Task material:

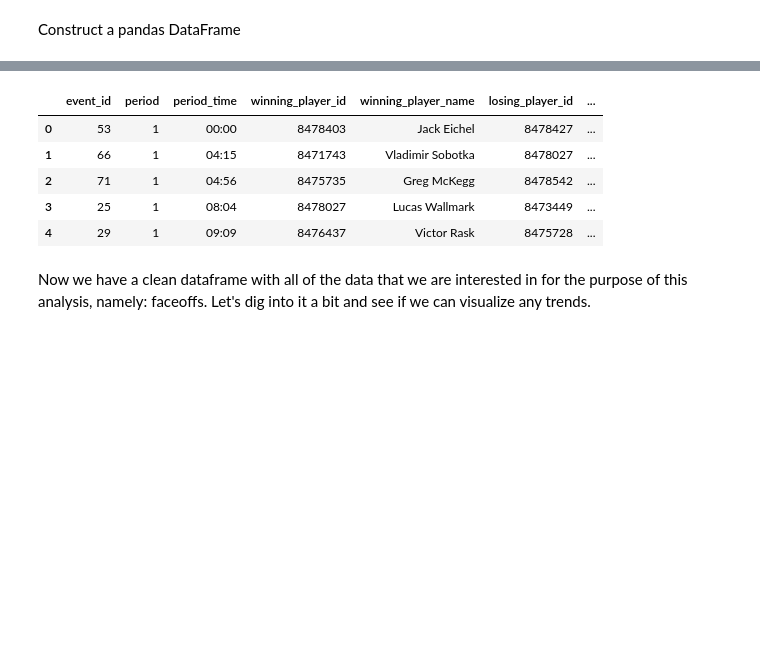
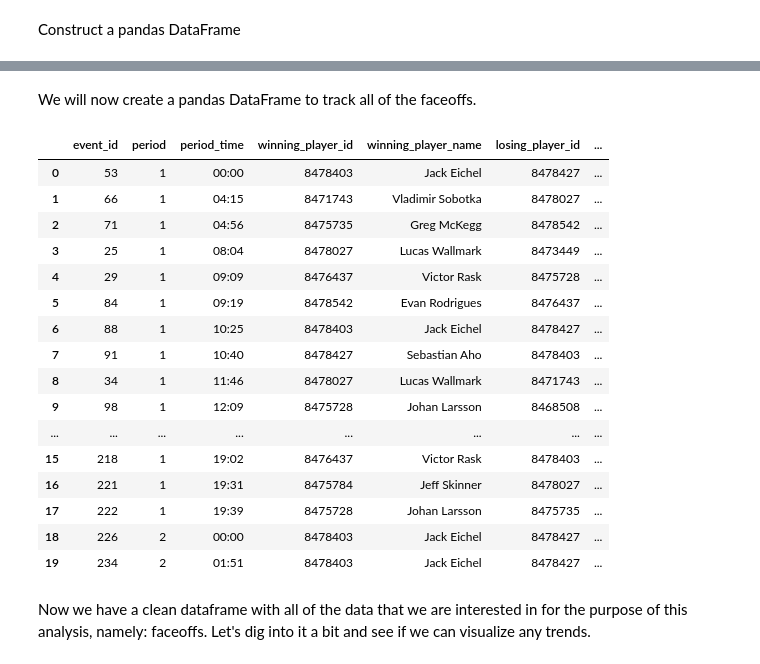
Before and after one commit to yanniskatsaros/hockey-analytics, a Jupyter notebook: nhl-api-data.ipynb, the cells around one changed output, grey strips where cells are left out. Saved outputs shown, nothing was run; the diff lists cells and outputs as text; code cells hidden in the pictures; blank space fills up the shorter version.

Commit message:
Updated analysis on player info, and stats; updated play-by-play data and joined on-ice data.

```diff
--- a/nhl-api-data.ipynb
+++ b/nhl-api-data.ipynb
@@ -287,4 +309,2 @@ Now that we have a table of all the player information, let's further explore th
 # %%
 plays = json.get('liveData').get('plays').get('allPlays')
-# %%
-play = plays[0]
@@ -308,3 +333,5 @@ play
+# %% [markdown]
+We will now create a pandas DataFrame to track all of the faceoffs.
 # %%
 faceoffs = {
     'event_id' : [],
@@ -314,6 +341,8 @@ faceoffs = {
     'winning_player_name' : [],
     'losing_player_id' : [],
     'losing_player_name' : [],
+    'x_coord' : [],
+    'y_coord' : []
 }
 
 for play in plays:
@@ -333,16 +362,30 @@ for play in plays:
     faceoffs['losing_player_id'].append(losing_player.get('player').get('id'))
     faceoffs['losing_player_name'].append(losing_player.get('player').get('fullName'))
 
+    faceoffs['x_coord'].append(play.get('coordinates').get('x'))
+    faceoffs['y_coord'].append(play.get('coordinates').get('y'))
+
 faceoffs = pd.DataFrame(faceoffs)
 # %%
-faceoffs.head()
+faceoffs.head(20)
 # %% [output]
 |  | event_id | period | period_time | winning_player_id | winning_player_name | losing_player_id | ... |
 | 0 | 53 | 1 | 00:00 | 8478403 | Jack Eichel | 8478427 | ... |
 | 1 | 66 | 1 | 04:15 | 8471743 | Vladimir Sobotka | 8478027 | ... |
 | 2 | 71 | 1 | 04:56 | 8475735 | Greg McKegg | 8478542 | ... |
 | 3 | 25 | 1 | 08:04 | 8478027 | Lucas Wallmark | 8473449 | ... |
 | 4 | 29 | 1 | 09:09 | 8476437 | Victor Rask | 8475728 | ... |
+| 5 | 84 | 1 | 09:19 | 8478542 | Evan Rodrigues | 8476437 | ... |
+| 6 | 88 | 1 | 10:25 | 8478403 | Jack Eichel | 8478427 | ... |
+| 7 | 91 | 1 | 10:40 | 8478427 | Sebastian Aho | 8478403 | ... |
+| 8 | 34 | 1 | 11:46 | 8478027 | Lucas Wallmark | 8471743 | ... |
+| 9 | 98 | 1 | 12:09 | 8475728 | Johan Larsson | 8468508 | ... |
+| ... | ... | ... | ... | ... | ... | ... | ... |
+| 15 | 218 | 1 | 19:02 | 8476437 | Victor Rask | 8478403 | ... |
+| 16 | 221 | 1 | 19:31 | 8475784 | Jeff Skinner | 8478027 | ... |
+| 17 | 222 | 1 | 19:39 | 8475728 | Johan Larsson | 8475735 | ... |
+| 18 | 226 | 2 | 00:00 | 8478403 | Jack Eichel | 8478427 | ... |
+| 19 | 234 | 2 | 01:51 | 8478403 | Jack Eichel | 8478427 | ... |
 # %% [markdown]
 Now we have a clean dataframe with all of the data that we are interested in for the purpose of this analysis, namely: faceoffs. Let's dig into it a bit and see if we can visualize any trends.
 # %% [markdown]
```
Also changed, not shown: parts of 59 cells of this notebook, 1 other file.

Task item: Leaving out the pictures, reproduce the whole listing above exactly.

Solution to this exercise:
Before and after one commit to yanniskatsaros/hockey-analytics, a Jupyter notebook: nhl-api-data.ipynb, the cells around one changed output, grey strips where cells are left out. Saved outputs shown, nothing was run; the diff lists cells and outputs as text; code cells hidden in the pictures; blank space fills up the shorter version.

Commit message:
Updated analysis on player info, and stats; updated play-by-play data and joined on-ice data.

```diff
--- a/nhl-api-data.ipynb
+++ b/nhl-api-data.ipynb
@@ -287,4 +309,2 @@ Now that we have a table of all the player information, let's further explore th
 # %%
 plays = json.get('liveData').get('plays').get('allPlays')
-# %%
-play = plays[0]
@@ -308,3 +333,5 @@ play
+# %% [markdown]
+We will now create a pandas DataFrame to track all of the faceoffs.
 # %%
 faceoffs = {
     'event_id' : [],
@@ -314,6 +341,8 @@ faceoffs = {
     'winning_player_name' : [],
     'losing_player_id' : [],
     'losing_player_name' : [],
+    'x_coord' : [],
+    'y_coord' : []
 }
 
 for play in plays:
@@ -333,16 +362,30 @@ for play in plays:
     faceoffs['losing_player_id'].append(losing_player.get('player').get('id'))
     faceoffs['losing_player_name'].append(losing_player.get('player').get('fullName'))
 
+    faceoffs['x_coord'].append(play.get('coordinates').get('x'))
+    faceoffs['y_coord'].append(play.get('coordinates').get('y'))
+
 faceoffs = pd.DataFrame(faceoffs)
 # %%
-faceoffs.head()
+faceoffs.head(20)
 # %% [output]
 |  | event_id | period | period_time | winning_player_id | winning_player_name | losing_player_id | ... |
 | 0 | 53 | 1 | 00:00 | 8478403 | Jack Eichel | 8478427 | ... |
 | 1 | 66 | 1 | 04:15 | 8471743 | Vladimir Sobotka | 8478027 | ... |
 | 2 | 71 | 1 | 04:56 | 8475735 | Greg McKegg | 8478542 | ... |
 | 3 | 25 | 1 | 08:04 | 8478027 | Lucas Wallmark | 8473449 | ... |
 | 4 | 29 | 1 | 09:09 | 8476437 | Victor Rask | 8475728 | ... |
+| 5 | 84 | 1 | 09:19 | 8478542 | Evan Rodrigues | 8476437 | ... |
+| 6 | 88 | 1 | 10:25 | 8478403 | Jack Eichel | 8478427 | ... |
+| 7 | 91 | 1 | 10:40 | 8478427 | Sebastian Aho | 8478403 | ... |
+| 8 | 34 | 1 | 11:46 | 8478027 | Lucas Wallmark | 8471743 | ... |
+| 9 | 98 | 1 | 12:09 | 8475728 | Johan Larsson | 8468508 | ... |
+| ... | ... | ... | ... | ... | ... | ... | ... |
+| 15 | 218 | 1 | 19:02 | 8476437 | Victor Rask | 8478403 | ... |
+| 16 | 221 | 1 | 19:31 | 8475784 | Jeff Skinner | 8478027 | ... |
+| 17 | 222 | 1 | 19:39 | 8475728 | Johan Larsson | 8475735 | ... |
+| 18 | 226 | 2 | 00:00 | 8478403 | Jack Eichel | 8478427 | ... |
+| 19 | 234 | 2 | 01:51 | 8478403 | Jack Eichel | 8478427 | ... |
 # %% [markdown]
 Now we have a clean dataframe with all of the data that we are interested in for the purpose of this analysis, namely: faceoffs. Let's dig into it a bit and see if we can visualize any trends.
 # %% [markdown]
```
Also changed, not shown: parts of 59 cells of this notebook, 1 other file.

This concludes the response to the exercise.